• [Information supplied]
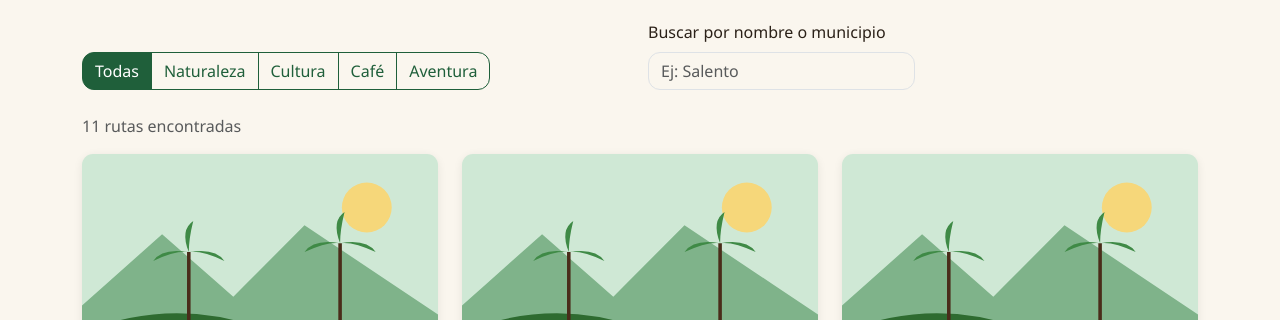
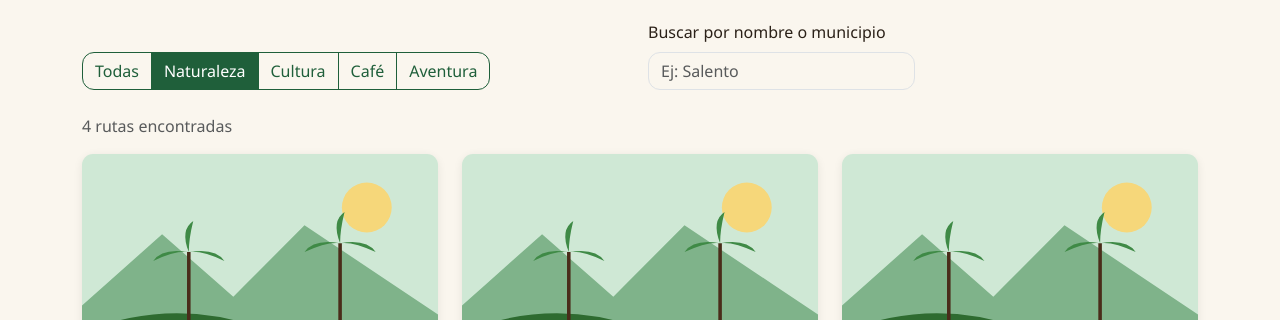
Before and after one commit to callemajo123-hue/rutas-eje-cafetero, a website: page index.html in a window 1280 px wide. Both pictures are taken after a click on the button "Naturaleza". Shown: the part 480-800 px from the top of the page. Drawn offline with nearby package versions, Linux system fonts and the light colour scheme.

Commit message:
feat: filtros por tipo, buscador y eventos, closes #4

```diff
--- a/index.html
+++ b/index.html
@@ -84,7 +84,7 @@
 
       <!-- TODO G4.4 - Agrega aria-live="polite" a este párrafo para que el lector
            de pantalla anuncie "N rutas encontradas" cada vez que cambie. -->
-      <p id="resultado" class="text-body-secondary"></p>
+      <p id="resultado" class="text-body-secondary" aria-live="polite"></p>
 
       <!-- ===== COMPONENTE 3: CARDS =====
            Esta es la TARJETA MODELO escrita a mano. Úsala como plantilla para crearCard() en js/app.js:
--- a/js/app.js
+++ b/js/app.js
@@ -138,7 +138,8 @@ function pintarRutas(lista, contenedor, mensaje) {
  *   - Si no -> solo las rutas cuyo ruta.tipo sea igual a tipo.
  * ============================================================ */
 function filtrarPorTipo(lista, tipo) {
-  // TODO: implementar
+  if (tipo === 'todos') return [...lista];
+  return lista.filter((ruta) => ruta.tipo === tipo);
 }
 
 /* ============================================================
@@ -157,7 +158,11 @@ function filtrarPorTipo(lista, tipo) {
  *   - Si no -> las rutas cuyo nombre O municipio (normalizados) incluyan el texto.
  * ============================================================ */
 function buscarPorTexto(lista, texto) {
-  // TODO: implementar
+  const buscado = normalizar(texto);
+  if (buscado === '') return [...lista];
+  return lista.filter((ruta) =>
+    normalizar(ruta.nombre).includes(buscado) || normalizar(ruta.municipio).includes(buscado)
+  );
 }
 
 /* ============================================================
@@ -215,9 +220,23 @@ function aplicarFiltros() {
 function iniciar() {
   const botones = document.querySelectorAll('[data-tipo]');
 
-  // TODO G4.3 - paso 1: eventos 'click' de los botones
+  // G4.3 - paso 1: eventos 'click' de los botones
+  botones.forEach((boton) => {
+    boton.addEventListener('click', () => {
+      estado.tipo = boton.dataset.tipo;
+      botones.forEach((b) => {
+        b.classList.toggle('active', b === boton);
+        b.setAttribute('aria-pressed', b === boton ? 'true' : 'false');
+      });
+      aplicarFiltros();
+    });
+  });
 
-  // TODO G4.3 - paso 2: evento 'input' del buscador
+  // G4.3 - paso 2: evento 'input' del buscador
+  document.querySelector('#buscador').addEventListener('input', (evento) => {
+    estado.texto = evento.target.value;
+    aplicarFiltros();
+  });
 
   aplicarFiltros(); // pinta todas las rutas al cargar
 }
```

• [Task requirements] Note every line in the material with "nombre" and copy it.

• [Your solution]
  *   - Si no -> las rutas cuyo nombre O municipio (normalizados) incluyan el texto.
+    normalizar(ruta.nombre).includes(buscado) || normalizar(ruta.municipio).includes(buscado)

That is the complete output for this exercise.